Instructions to follow ->
Below is a block of records: output all of them exactly and leave out the pictures.

Given records ->
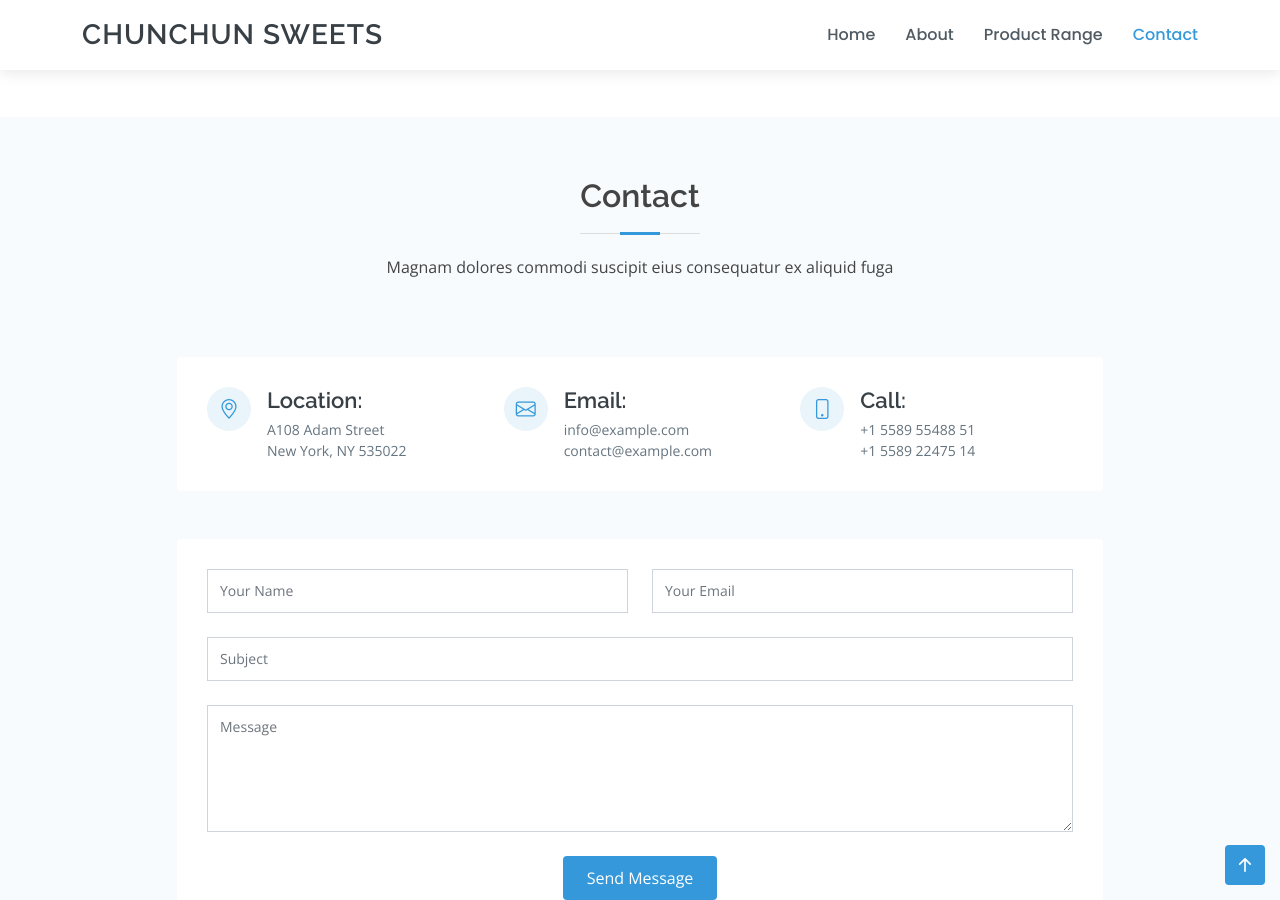
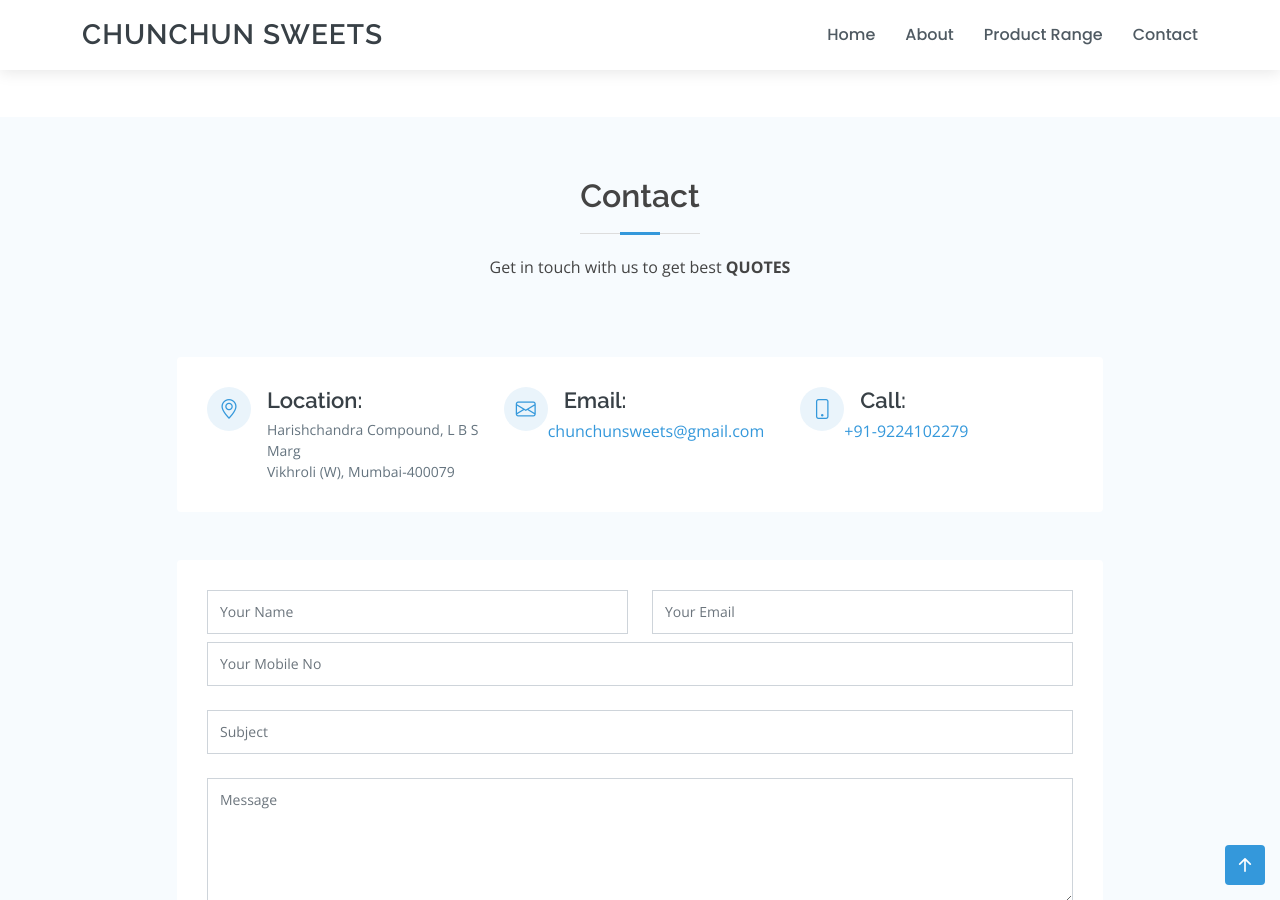
Before and after one commit to mihir-kumar-thakur/chunchun-sweets, a Jekyll site: the page built from index.md, in a window 1280 px wide and 900 px high, scrolled down 1602 px. Built offline with Jekyll 4.4.1, drawn with Linux system fonts in a browser that asks for light colours; nearby versions of some CDN libraries.

Commit message:
finish with forms

```diff
--- a/_includes/contact.html
+++ b/_includes/contact.html
@@ -4,7 +4,7 @@
 
     <div class="section-title">
       <h2>Contact</h2>
-      <p>Magnam dolores commodi suscipit eius consequatur ex aliquid fuga</p>
+      <p>Get in touch with us to get best <b>QUOTES</b></p>
     </div>
 
     <div class="row mt-5 justify-content-center">
@@ -16,19 +16,20 @@
             <div class="col-lg-4 info">
               <i class="bi bi-geo-alt"></i>
               <h4>Location:</h4>
-              <p>A108 Adam Street<br>New York, NY 535022</p>
+              <p>Harishchandra Compound, L B S Marg</p>
+              <p>Vikhroli (W), Mumbai-400079</p>
             </div>
 
             <div class="col-lg-4 info mt-4 mt-lg-0">
               <i class="bi bi-envelope"></i>
               <h4>Email:</h4>
-              <p>info@example.com<br>contact@example.com</p>
+              <a href = "mailto: chunchunsweets@gmail.com">chunchunsweets@gmail.com</a>
             </div>
 
             <div class="col-lg-4 info mt-4 mt-lg-0">
               <i class="bi bi-phone"></i>
               <h4>Call:</h4>
-              <p>+1 5589 55488 51<br>+1 5589 22475 14</p>
+              <a href="tel:+919224102279">+91-9224102279</a>
             </div>
           </div>
         </div>
@@ -39,13 +40,17 @@
 
     <div class="row mt-5 justify-content-center">
       <div class="col-lg-10">
-        <form action="forms/contact.php" method="post" role="form" class="php-email-form">
+        <form action="success" name="contact" netlify class="php-email-form">
           <div class="row">
             <div class="col-md-6 form-group">
               <input type="text" name="name" class="form-control" id="name" placeholder="Your Name" required>
             </div>
             <div class="col-md-6 form-group mt-3 mt-md-0">
               <input type="email" class="form-control" name="email" id="email" placeholder="Your Email" required>
+            </div>
+
+            <div class="form-group mt-3 mt-md-0">
+              <input type="tel" class="form-control" name="mobile" id="mobile" placeholder="Your Mobile No" required>
             </div>
           </div>
           <div class="form-group mt-3">
--- a/_includes/header.html
+++ b/_includes/header.html
@@ -31,7 +31,7 @@
             <li><a href="#">Drop Down 4</a></li>
           </ul>
         </li> -->
-        <li><a class="nav-link scrollto" href="#contact">Contact</a></li>
+        <li><a class="nav-link scrollto" href="contact">Contact</a></li>
       </ul>
       <i class="bi bi-list mobile-nav-toggle"></i>
     </nav><!-- .navbar -->
--- a/_includes/js.html
+++ b/_includes/js.html
@@ -2,7 +2,7 @@
 <script src="/assets/vendor/bootstrap/js/bootstrap.bundle.min.js"></script>
 <script src="/assets/vendor/glightbox/js/glightbox.min.js"></script>
 <script src="/assets/vendor/isotope-layout/isotope.pkgd.min.js"></script>
-<script src="/assets/vendor/php-email-form/validate.js"></script>
+<!-- <script src="/assets/vendor/php-email-form/validate.js"></script> -->
 <script src="/assets/vendor/purecounter/purecounter.js"></script>
 <script src="/assets/vendor/swiper/swiper-bundle.min.js"></script>
 <script src="/assets/vendor/waypoints/noframework.waypoints.js"></script>
--- a/assets/css/style.css
+++ b/assets/css/style.css
@@ -1385,3 +1385,12 @@
   color: #fff;
   text-decoration: none;
 }
+
+.button-st {
+  background: #3498db;
+    border: 0;
+    padding: 10px 24px;
+    color: #fff;
+    transition: 0.4s;
+    border-radius: 4px;
+}
```
Also changed, not shown: success.html (added, +22 -0 lines), 1 other file.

Completed task ->
Before and after one commit to mihir-kumar-thakur/chunchun-sweets, a Jekyll site: the page built from index.md, in a window 1280 px wide and 900 px high, scrolled down 1602 px. Built offline with Jekyll 4.4.1, drawn with Linux system fonts in a browser that asks for light colours; nearby versions of some CDN libraries.

Commit message:
finish with forms

```diff
--- a/_includes/contact.html
+++ b/_includes/contact.html
@@ -4,7 +4,7 @@
 
     <div class="section-title">
       <h2>Contact</h2>
-      <p>Magnam dolores commodi suscipit eius consequatur ex aliquid fuga</p>
+      <p>Get in touch with us to get best <b>QUOTES</b></p>
     </div>
 
     <div class="row mt-5 justify-content-center">
@@ -16,19 +16,20 @@
             <div class="col-lg-4 info">
               <i class="bi bi-geo-alt"></i>
               <h4>Location:</h4>
-              <p>A108 Adam Street<br>New York, NY 535022</p>
+              <p>Harishchandra Compound, L B S Marg</p>
+              <p>Vikhroli (W), Mumbai-400079</p>
             </div>
 
             <div class="col-lg-4 info mt-4 mt-lg-0">
               <i class="bi bi-envelope"></i>
               <h4>Email:</h4>
-              <p>info@example.com<br>contact@example.com</p>
+              <a href = "mailto: chunchunsweets@gmail.com">chunchunsweets@gmail.com</a>
             </div>
 
             <div class="col-lg-4 info mt-4 mt-lg-0">
               <i class="bi bi-phone"></i>
               <h4>Call:</h4>
-              <p>+1 5589 55488 51<br>+1 5589 22475 14</p>
+              <a href="tel:+919224102279">+91-9224102279</a>
             </div>
           </div>
         </div>
@@ -39,13 +40,17 @@
 
     <div class="row mt-5 justify-content-center">
       <div class="col-lg-10">
-        <form action="forms/contact.php" method="post" role="form" class="php-email-form">
+        <form action="success" name="contact" netlify class="php-email-form">
           <div class="row">
             <div class="col-md-6 form-group">
               <input type="text" name="name" class="form-control" id="name" placeholder="Your Name" required>
             </div>
             <div class="col-md-6 form-group mt-3 mt-md-0">
               <input type="email" class="form-control" name="email" id="email" placeholder="Your Email" required>
+            </div>
+
+            <div class="form-group mt-3 mt-md-0">
+              <input type="tel" class="form-control" name="mobile" id="mobile" placeholder="Your Mobile No" required>
             </div>
           </div>
           <div class="form-group mt-3">
--- a/_includes/header.html
+++ b/_includes/header.html
@@ -31,7 +31,7 @@
             <li><a href="#">Drop Down 4</a></li>
           </ul>
         </li> -->
-        <li><a class="nav-link scrollto" href="#contact">Contact</a></li>
+        <li><a class="nav-link scrollto" href="contact">Contact</a></li>
       </ul>
       <i class="bi bi-list mobile-nav-toggle"></i>
     </nav><!-- .navbar -->
--- a/_includes/js.html
+++ b/_includes/js.html
@@ -2,7 +2,7 @@
 <script src="/assets/vendor/bootstrap/js/bootstrap.bundle.min.js"></script>
 <script src="/assets/vendor/glightbox/js/glightbox.min.js"></script>
 <script src="/assets/vendor/isotope-layout/isotope.pkgd.min.js"></script>
-<script src="/assets/vendor/php-email-form/validate.js"></script>
+<!-- <script src="/assets/vendor/php-email-form/validate.js"></script> -->
 <script src="/assets/vendor/purecounter/purecounter.js"></script>
 <script src="/assets/vendor/swiper/swiper-bundle.min.js"></script>
 <script src="/assets/vendor/waypoints/noframework.waypoints.js"></script>
--- a/assets/css/style.css
+++ b/assets/css/style.css
@@ -1385,3 +1385,12 @@
   color: #fff;
   text-decoration: none;
 }
+
+.button-st {
+  background: #3498db;
+    border: 0;
+    padding: 10px 24px;
+    color: #fff;
+    transition: 0.4s;
+    border-radius: 4px;
+}
```
Also changed, not shown: success.html (added, +22 -0 lines), 1 other file.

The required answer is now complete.